Input records.
---------------
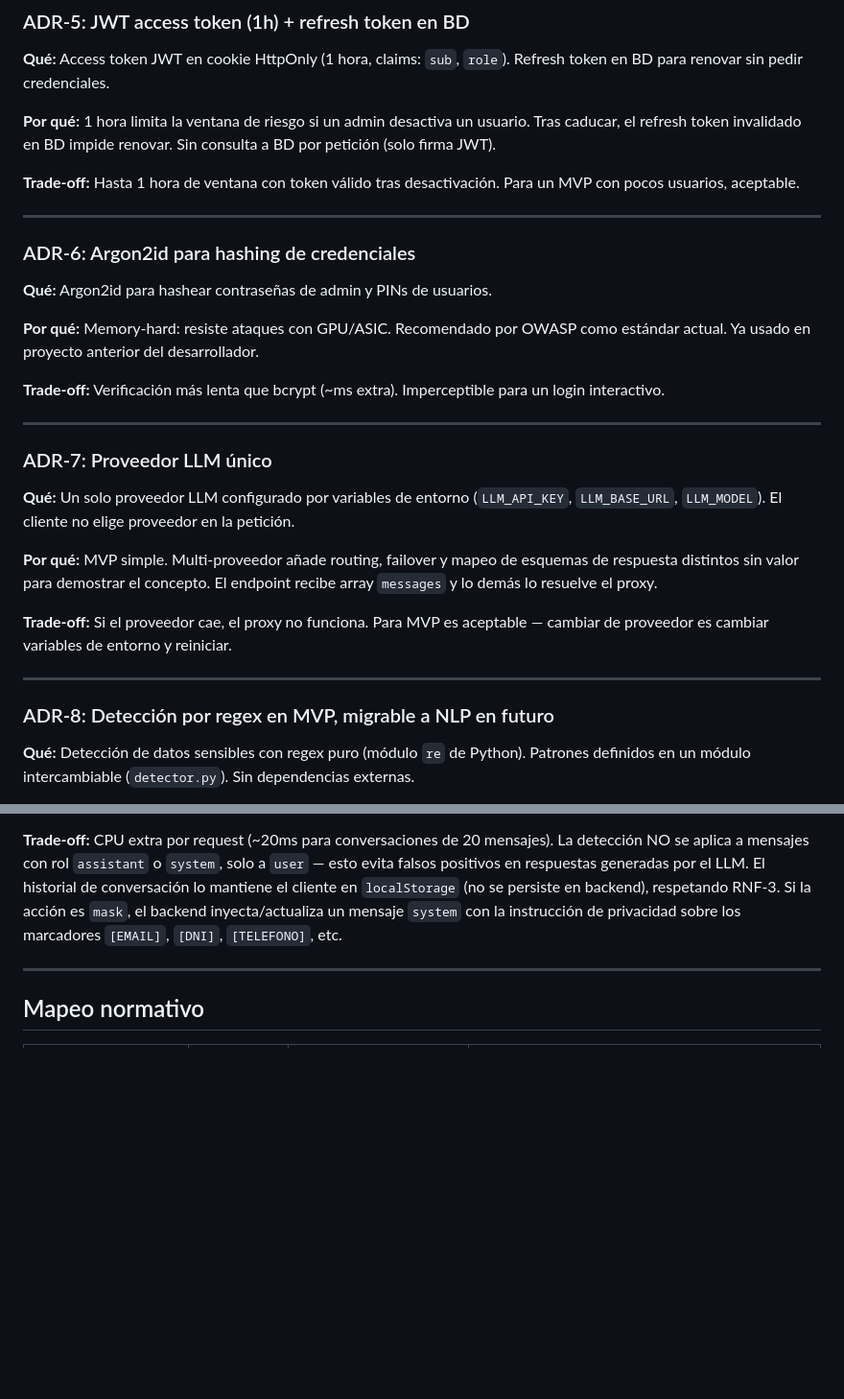
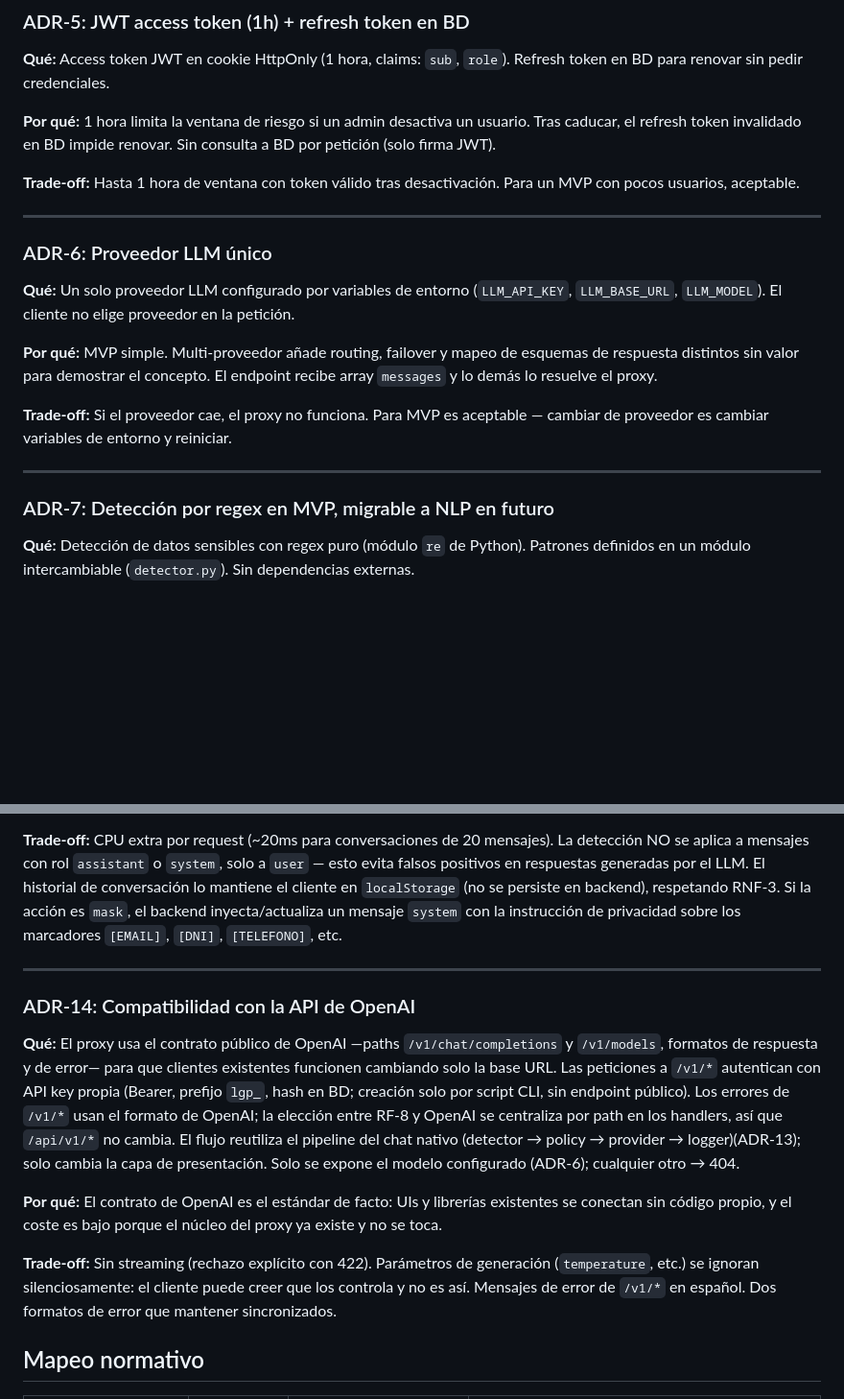
Before and after one commit to Javi-kl/llm-governance-api-proxy, a Markdown page: docs/architecture.md, 2 parts joined by grey strips. Shown at 96% size. Rendered like a GitHub page; blank space fills up the shorter version.

Commit message:
docs(openaicomp) actualizar docs con nueva feature

```diff
--- a/docs/architecture.md
+++ b/docs/architecture.md
@@ -194,17 +194,8 @@ Cliente (navegador, Gradio, OpenWebUI...)
 
 ---
 
-### ADR-6: Argon2id para hashing de credenciales
 
-**Qué:** Argon2id para hashear contraseñas de admin y PINs de usuarios.
-
-**Por qué:** Memory-hard: resiste ataques con GPU/ASIC. Recomendado por OWASP como estándar actual. Ya usado en proyecto anterior del desarrollador.
-
-**Trade-off:** Verificación más lenta que bcrypt (~ms extra). Imperceptible para un login interactivo.
-
----
-
-### ADR-7: Proveedor LLM único
+### ADR-6: Proveedor LLM único
 
 **Qué:** Un solo proveedor LLM configurado por variables de entorno (`LLM_API_KEY`, `LLM_BASE_URL`, `LLM_MODEL`). El cliente no elige proveedor en la petición.
 
@@ -214,7 +205,7 @@ Cliente (navegador, Gradio, OpenWebUI...)
 
 ---
 
-### ADR-8: Detección por regex en MVP, migrable a NLP en futuro
+### ADR-7: Detección por regex en MVP, migrable a NLP en futuro
 
 **Qué:** Detección de datos sensibles con regex puro (módulo `re` de Python). Patrones definidos en un módulo intercambiable (`detector.py`). Sin dependencias externas.
 
@@ -298,6 +287,18 @@ para experiencia de usuario. CP solo con prefijo explícito sacrifica recall per
 **Trade-off:** CPU extra por request (~20ms para conversaciones de 20 mensajes). La detección NO se aplica a mensajes con rol `assistant` o `system`, solo a `user` — esto evita falsos positivos en respuestas generadas por el LLM. El historial de conversación lo mantiene el cliente en `localStorage` (no se persiste en backend), respetando RNF-3. Si la acción es `mask`, el backend inyecta/actualiza un mensaje `system` con la instrucción de privacidad sobre los marcadores `[EMAIL]`, `[DNI]`, `[TELEFONO]`, etc.
 
 ---
+
+### ADR-14: Compatibilidad con la API de OpenAI
+**Qué:** El proxy usa el contrato público de OpenAI —paths `/v1/chat/completions` y `/v1/models`, formatos de respuesta y de error— para que clientes existentes
+funcionen cambiando solo la base URL. Las peticiones a `/v1/*` autentican con API key propia (Bearer, prefijo `lgp_`, hash en BD; creación solo por script CLI,
+sin endpoint público). Los errores de `/v1/*` usan el formato de OpenAI; la elección entre RF-8 y OpenAI se centraliza por path en los handlers, así que `/api/v1/*` no cambia.
+El flujo reutiliza el pipeline del chat nativo (detector → policy → provider → logger)(ADR-13); solo cambia la capa de presentación. Solo se expone el modelo configurado (ADR-6); cualquier otro → 404.
+
+**Por qué:** El contrato de OpenAI es el estándar de facto: UIs y librerías existentes se conectan sin código propio,
+y el coste es bajo porque el núcleo del proxy ya existe y no se toca.
+
+**Trade-off:** Sin streaming (rechazo explícito con 422). Parámetros de generación (`temperature`, etc.) se ignoran silenciosamente: el cliente puede
+creer que los controla y no es así. Mensajes de error de `/v1/*` en español. Dos formatos de error que mantener sincronizados.
 
 
 ## Mapeo normativo
```
Also changed, not shown: other parts of docs/architecture.md (+6 -8 lines), docs/overview.md (+1 -1 lines).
---------------
Work to complete.
Reproduce each line above precisely, with no pictures.

Task result.
Before and after one commit to Javi-kl/llm-governance-api-proxy, a Markdown page: docs/architecture.md, 2 parts joined by grey strips. Shown at 96% size. Rendered like a GitHub page; blank space fills up the shorter version.

Commit message:
docs(openaicomp) actualizar docs con nueva feature

```diff
--- a/docs/architecture.md
+++ b/docs/architecture.md
@@ -194,17 +194,8 @@ Cliente (navegador, Gradio, OpenWebUI...)
 
 ---
 
-### ADR-6: Argon2id para hashing de credenciales
 
-**Qué:** Argon2id para hashear contraseñas de admin y PINs de usuarios.
-
-**Por qué:** Memory-hard: resiste ataques con GPU/ASIC. Recomendado por OWASP como estándar actual. Ya usado en proyecto anterior del desarrollador.
-
-**Trade-off:** Verificación más lenta que bcrypt (~ms extra). Imperceptible para un login interactivo.
-
----
-
-### ADR-7: Proveedor LLM único
+### ADR-6: Proveedor LLM único
 
 **Qué:** Un solo proveedor LLM configurado por variables de entorno (`LLM_API_KEY`, `LLM_BASE_URL`, `LLM_MODEL`). El cliente no elige proveedor en la petición.
 
@@ -214,7 +205,7 @@ Cliente (navegador, Gradio, OpenWebUI...)
 
 ---
 
-### ADR-8: Detección por regex en MVP, migrable a NLP en futuro
+### ADR-7: Detección por regex en MVP, migrable a NLP en futuro
 
 **Qué:** Detección de datos sensibles con regex puro (módulo `re` de Python). Patrones definidos en un módulo intercambiable (`detector.py`). Sin dependencias externas.
 
@@ -298,6 +287,18 @@ para experiencia de usuario. CP solo con prefijo explícito sacrifica recall per
 **Trade-off:** CPU extra por request (~20ms para conversaciones de 20 mensajes). La detección NO se aplica a mensajes con rol `assistant` o `system`, solo a `user` — esto evita falsos positivos en respuestas generadas por el LLM. El historial de conversación lo mantiene el cliente en `localStorage` (no se persiste en backend), respetando RNF-3. Si la acción es `mask`, el backend inyecta/actualiza un mensaje `system` con la instrucción de privacidad sobre los marcadores `[EMAIL]`, `[DNI]`, `[TELEFONO]`, etc.
 
 ---
+
+### ADR-14: Compatibilidad con la API de OpenAI
+**Qué:** El proxy usa el contrato público de OpenAI —paths `/v1/chat/completions` y `/v1/models`, formatos de respuesta y de error— para que clientes existentes
+funcionen cambiando solo la base URL. Las peticiones a `/v1/*` autentican con API key propia (Bearer, prefijo `lgp_`, hash en BD; creación solo por script CLI,
+sin endpoint público). Los errores de `/v1/*` usan el formato de OpenAI; la elección entre RF-8 y OpenAI se centraliza por path en los handlers, así que `/api/v1/*` no cambia.
+El flujo reutiliza el pipeline del chat nativo (detector → policy → provider → logger)(ADR-13); solo cambia la capa de presentación. Solo se expone el modelo configurado (ADR-6); cualquier otro → 404.
+
+**Por qué:** El contrato de OpenAI es el estándar de facto: UIs y librerías existentes se conectan sin código propio,
+y el coste es bajo porque el núcleo del proxy ya existe y no se toca.
+
+**Trade-off:** Sin streaming (rechazo explícito con 422). Parámetros de generación (`temperature`, etc.) se ignoran silenciosamente: el cliente puede
+creer que los controla y no es así. Mensajes de error de `/v1/*` en español. Dos formatos de error que mantener sincronizados.
 
 
 ## Mapeo normativo
```
Also changed, not shown: other parts of docs/architecture.md (+6 -8 lines), docs/overview.md (+1 -1 lines).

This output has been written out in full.